SPACE NEWS! - Alien Planets and Suspended Animation!
So it's been at least a month since I last did a Space News Blog... So here's a double-bill. Two lots of connected Space News for all you interstellar heads:
Hundreds of new Earth-Like Planets discovered by Kepler Spacecraft
NASA's Kepler spacecraft hunting for Earth-like planets around other stars has found 706 candidates for potential alien worlds while gazing at more than 156,000 stars packed into a single patch of the sky.
If all 706 of these objects pass the stringent follow-up tests to determine if they are actually planets, and not false alarms, they could nearly triple the current number of known extrasolar planets. They were announced as part of a huge release of data from the mission's first 43 days by NASA's Kepler science team this week.
To date, astronomers have discovered more than 400 alien planets lurking around stars beyond our solar system. That includes six newfound worlds discovered by a French observatory that were announced earlier this week.
The Kepler observatory will continue conducting science operations until at least November 2012. It will also continue searching for Earth-like planets, including those that orbit stars in a warm, habitable zone where liquid water could exist on the surface of alien planets.
The discovery of all these potential new planets is interesting and exciting. But they are all so far away... how can we get to them???
Which brings me to the second half of my Space News Blog:
Suspended Animation No Longer Just a Pipe Dream

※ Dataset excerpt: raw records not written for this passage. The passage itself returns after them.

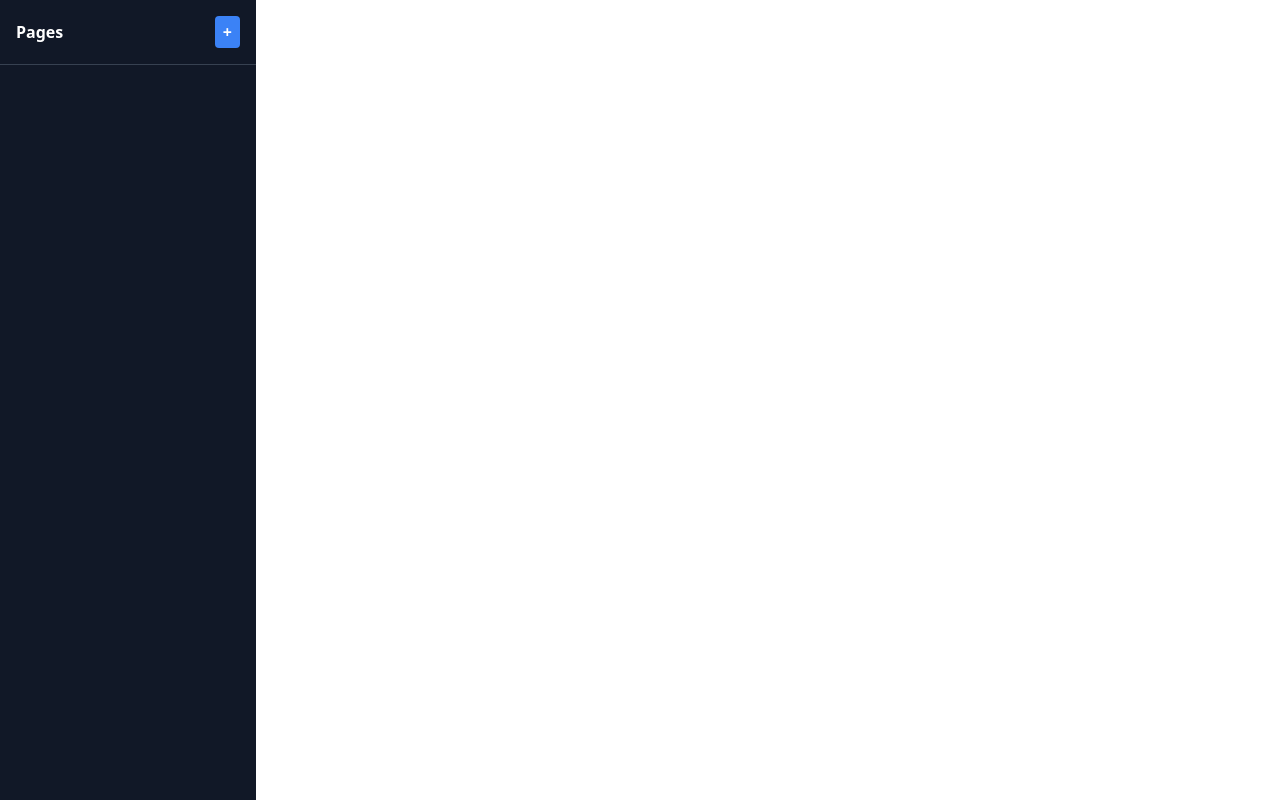
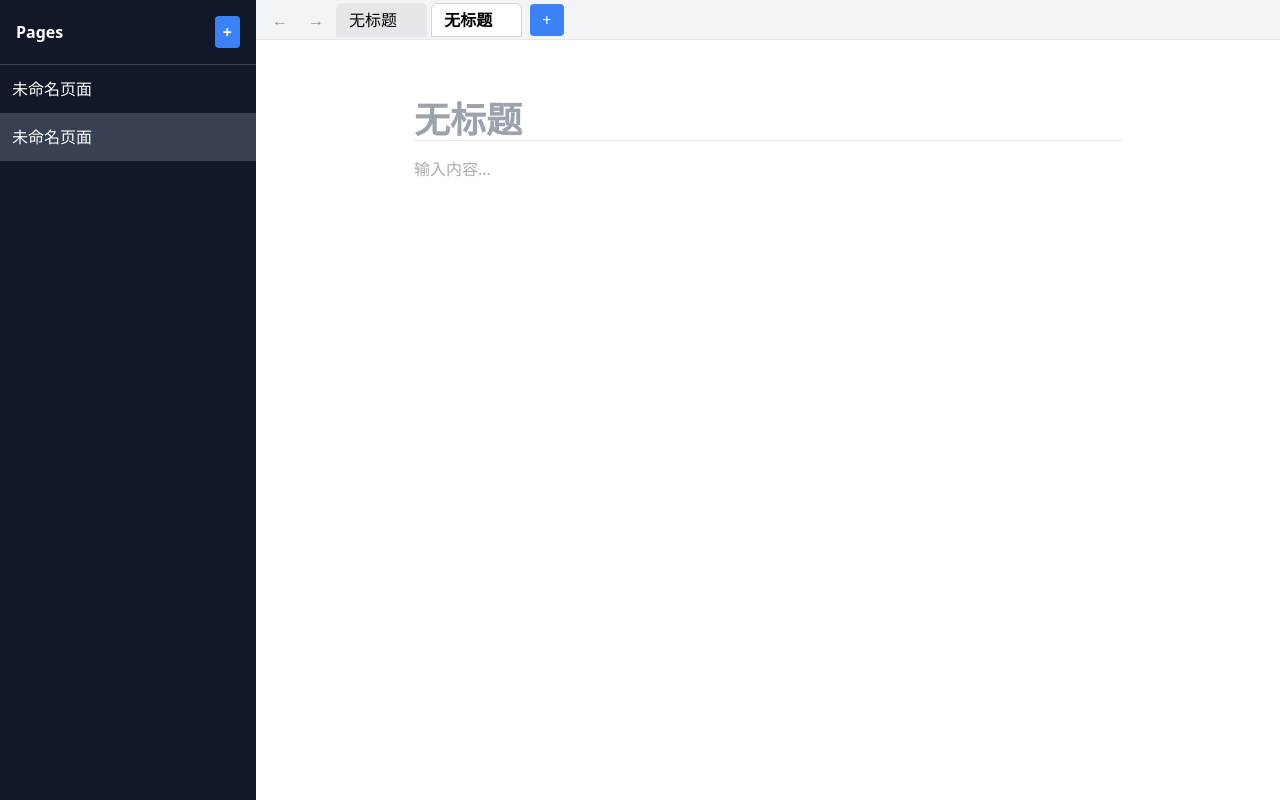
Before and after one commit to ENyerere/molink, a React (Vite) app in the folder molink-app/: page / in a window 1280 px wide. Built offline with nearby package versions, Linux system fonts and the light colour scheme.

Commit message:
新增标签页

```diff
--- a/molink-app/src/App.tsx
+++ b/molink-app/src/App.tsx
@@ -1,4 +1,4 @@
-import React, { useState, useEffect } from 'react';
+import React, { useState, useEffect, useRef } from 'react';
 import Sidebar from './Sidebar';
 import Editor from './Editor';
 import { v4 as uuidv4 } from 'uuid';
@@ -14,34 +14,110 @@ export interface PageData {
 export default function App() {
   const [pages, setPages] = useState<PageData[]>([]);
   const [activePageId, setActivePageId] = useState<string | null>(null);
+  const [backStack, setBackStack] = useState<string[]>([]);
+  const [forwardStack, setForwardStack] = useState<string[]>([]);
+  const tabRefs = useRef<Record<string, HTMLDivElement | null>>({});
 
+  // 监听激活页变化自动滚动标签
+  useEffect(() => {
+    if (activePageId && tabRefs.current[activePageId]) {
+      tabRefs.current[activePageId]?.scrollIntoView({
+        behavior: 'smooth',
+        inline: 'center',
+        block: 'nearest'
+      });
+    }
+  }, [activePageId]);
+
+  // 初始化加载数据，如果没有页面则自动创建
   useEffect(() => {
     const saved = localStorage.getItem('molink-pages');
     if (saved) {
       const parsed: PageData[] = JSON.parse(saved);
+      if (parsed.length) {
         setPages(parsed);
-      if (parsed.length) setActivePageId(parsed[0].id);
+        setActivePageId(parsed[0].id);
+      } else {
+        addPage();
+      }
+    } else {
+      addPage();
     }
   }, []);
 
+  // 数据持久化
   useEffect(() => {
     localStorage.setItem('molink-pages', JSON.stringify(pages));
   }, [pages]);
 
+  // 新建页面（带历史记录）
   const addPage = () => {
     const id = uuidv4();
     const newPage: PageData = {
       id,
-      title: '新页面',
-      content: [{
-        type: 'paragraph',
-        children: [{ text: '' }]
-      } as Element]
+      title: '',
+      content: [
+        { type: 'paragraph', children: [{ text: '' }] } as Element
+      ],
     };
     setPages(prev => [...prev, newPage]);
+    if (activePageId) setBackStack(prev => [...prev, activePageId]);
+    setForwardStack([]);
     setActivePageId(id);
   };
 
+  // 点击标签时激活页面（带历史记录）
+  const activatePage = (id: string) => {
+    if (id === activePageId) return;
+    if (activePageId) setBackStack(prev => [...prev, activePageId]);
+    setForwardStack([]);
+    setActivePageId(id);
+  };
+
+  // 关闭页面
+  const closePage = (id: string) => {
+    setPages(prev => {
+      const newPages = prev.filter(p => p.id !== id);
+      if (id === activePageId) {
+        const idx = prev.findIndex(p => p.id === id);
+        const nextActive = newPages[idx] || newPages[idx - 1] || null;
+        setActivePageId(nextActive?.id || null);
+      }
+      return newPages;
+    });
+
+    setBackStack(prev => prev.filter(pid => pid !== id));
+    setForwardStack(prev => prev.filter(pid => pid !== id));
+  };
+
+  // 后退
+  const goBack = () => {
+    setBackStack(prev => {
+      if (prev.length === 0) return prev;
+      const nextBack = [...prev];
+      const prevId = nextBack.pop()!;
+      if (activePageId) setForwardStack(f => [...f, activePageId]);
+      setActivePageId(prevId);
+      return nextBack;
+    });
+  };
+
+  // 前进
+  const goForward = () => {
+    setForwardStack(prev => {
+      if (prev.length === 0) return prev;
+      const nextForward = [...prev];
+      const nextId = nextForward.pop()!;
+      if (activePageId) setBackStack(b => [...b, activePageId]);
+      setActivePageId(nextId);
+      return nextForward;
+    });
+  };
+
+  const canGoBack = backStack.length > 0;
+  const canGoForward = forwardStack.length > 0;
+
+  // 更新页面
   const updatePage = (id: string, newData: Partial<PageData>) => {
     setPages(prev => prev.map(p => p.id === id ? { ...p, ...newData } : p));
   };
@@ -54,6 +130,68 @@ export default function App() {
         setActivePageId={setActivePageId}
         addPage={addPage}
       />
+
+      <div className="flex-1 flex flex-col overflow-hidden">
+        {/* 标签栏 */}
+        <div className="flex items-center bg-gray-100 border-b px-2 h-10 gap-1">
+          <button
+            onClick={goBack}
+            disabled={!canGoBack}
+            className={`px-2 py-1 rounded ${!canGoBack ? 'opacity-40 cursor-not-allowed' : 'hover:bg-gray-200'}`}
+            title="后退"
+          >
+            ←
+          </button>
+          <button
+            onClick={goForward}
+            disabled={!canGoForward}
+            className={`px-2 py-1 rounded ${!canGoForward ? 'opacity-40 cursor-not-allowed' : 'hover:bg-gray-200'}`}
+            title="前进"
+          >
+            →
+          </button>
+
+          {/* 标签区 */}
+          <div className="flex-1 overflow-x-auto">
+            <div className="flex items-center gap-1">
+              {pages.map(p => (
+                <div
+                  key={p.id}
+                  ref={el => { tabRefs.current[p.id] = el; }}
+                  className={`flex items-center px-3 py-1 whitespace-nowrap rounded-t-md border group
+                  ${p.id === activePageId
+                      ? 'bg-white font-semibold border-gray-300'
+                      : 'bg-gray-200 hover:bg-gray-300 border-transparent'}`}
+                >
+                  <span
+                    onClick={() => activatePage(p.id)}
+                    className="cursor-pointer"
+                  >
+                    {p.title || '无标题'}
+                  </span>
+                  <button
+                    onClick={() => closePage(p.id)}
+                    className="ml-2 text-gray-500 hover:text-red-500 opacity-0 group-hover:opacity-100"
+                    title="关闭"
+                  >
+                    ×
+                  </button>
+                </div>
+              ))}
+
+              {/* 新建按钮 */}
+              <button
+                onClick={addPage}
+                className="ml-1 px-3 py-1 bg-blue-500 text-white rounded hover:bg-blue-600 whitespace-nowrap"
+                title="新建页面"
+              >
+                +
+              </button>
+            </div>
+          </div>
+        </div>
+
+        {/* 编辑区 */}
         <div className="flex-1 overflow-auto">
           {activePageId && (
             <Editor
@@ -63,5 +201,6 @@ export default function App() {
           )}
         </div>
       </div>
+    </div>
   );
 }
--- a/molink-app/src/Editor.tsx
+++ b/molink-app/src/Editor.tsx
@@ -57,7 +57,7 @@ export default function Editor({ page, updatePage }: { page: PageData; updatePag
         )}
       </div>
       {/* 占位符，用于保持内容不被覆盖 */}
-      <div className={page.cover ? "h-[20vh]" : "h-[60px]"}></div>
+      <div className={page.cover ? "h-[calc(20vh+60px)]" : "h-[60px]"}></div>
 
       {/* 文本内容区域 */}
       <div className="max-w-3xl mx-auto px-[30px]">
@@ -65,7 +65,7 @@ export default function Editor({ page, updatePage }: { page: PageData; updatePag
         <input
           value={page.title}
           onChange={e => updatePage(page.id, { title: e.target.value })}
-          className="text-2xl font-bold mb-4 w-full border-b outline-none"
+          className="text-4xl font-bold mb-4 w-full border-b outline-none"
           placeholder="无标题"
         />
 
```
Lines whose indentation alone changed are shown as unchanged.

A research scientist in a Seattle cancer laboratory has discovered the secret to reanimating organisms that had been frozen to a temperature below survivable limits.
Dr. Mark Roth was inspired by cases of individuals who survived prolonged exposure to the bitter cold with few adverse affects — like Canadian toddler Erica Nordby, who wandered from her house in the winter of and whose heart stopped beating for two hours before she was rescued, warmed, and came miraculously back to life; and Mitsutaka Uchikoshi, who fell asleep on a snowy mountainside in 2006 and was found 23 days later with a core body temperature of just 71°F. He too was successfully reanimated having suffered no appreciable ill effects.

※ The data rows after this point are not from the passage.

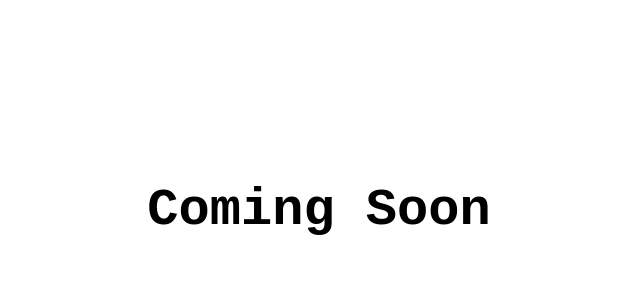
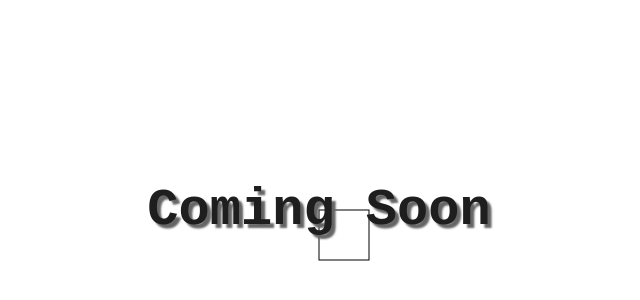
Before and after one commit to krunkinfo/krunkinfo.github.io, a plain HTML site: page index.html in a window 1280 px wide. Shown: the part 190-490 px from the top of the page, without its empty margins (321-961 px from the left). Drawn offline with Linux system fonts and the light colour scheme.

Commit message:
added mouse thing

```diff
--- a/assets/css/index.css
+++ b/assets/css/index.css
@@ -1,11 +1,15 @@
 * {
-    color: black;
     font-family: monospace;
+}
+
+body {
+    margin: 0;
+    overflow: hidden;
 }
 
 #center-text {
     width: auto;
-    height: fit-content;
+    height: max-content;
     position: absolute;
     top: 0;
     bottom: 0;
@@ -15,4 +19,11 @@
     text-align: center;
     font-size: 4rem;
     font-weight: bolder;
+    color: #1e1e1e;
+    text-shadow: 4px 4px 2px #656565;
 }
+
+#bg-canvas {
+    z-index: -1;
+    position: fixed;
+}
--- a/index.html
+++ b/index.html
@@ -12,6 +12,7 @@
     <link rel="stylesheet" href="./assets/css/index.css">
 </head>
 <body>
+    <canvas id="bg-canvas"></canvas>
     <p id="center-text">Coming Soon</p>
     <script src="./js/main.js"></script>
 </body>
--- a/js/main.js
+++ b/js/main.js
@@ -0,0 +1,26 @@
+const canvas = document.getElementById("bg-canvas")
+const ctx = canvas.getContext("2d")
+const mouse = {
+    x: window.innerWidth/2,
+    y:window.innerHeight/2
+}
+window.onresize=resizeCanvas
+document.body.addEventListener("mousemove", (e)=>{
+    mouse.x = e.clientX
+    mouse.y = e.clientY
+})
+
+function animate(){
+    ctx.clearRect(0,0,canvas.width,canvas.height)
+    ctx.fillStyle="black"
+    ctx.strokeRect(mouse.x,mouse.y,50,50)
+    requestAnimationFrame(animate)
+}
+
+function resizeCanvas() {
+    canvas.width=window.innerWidth
+    canvas.height=window.innerHeight
+}
+
+resizeCanvas()
+animate()
```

Experimenting on yeasts and worms, Roth and his team found that if his specimens were deprived of oxygen before freezing, they'd enter a state of suspended animation from which they can be reliably revived.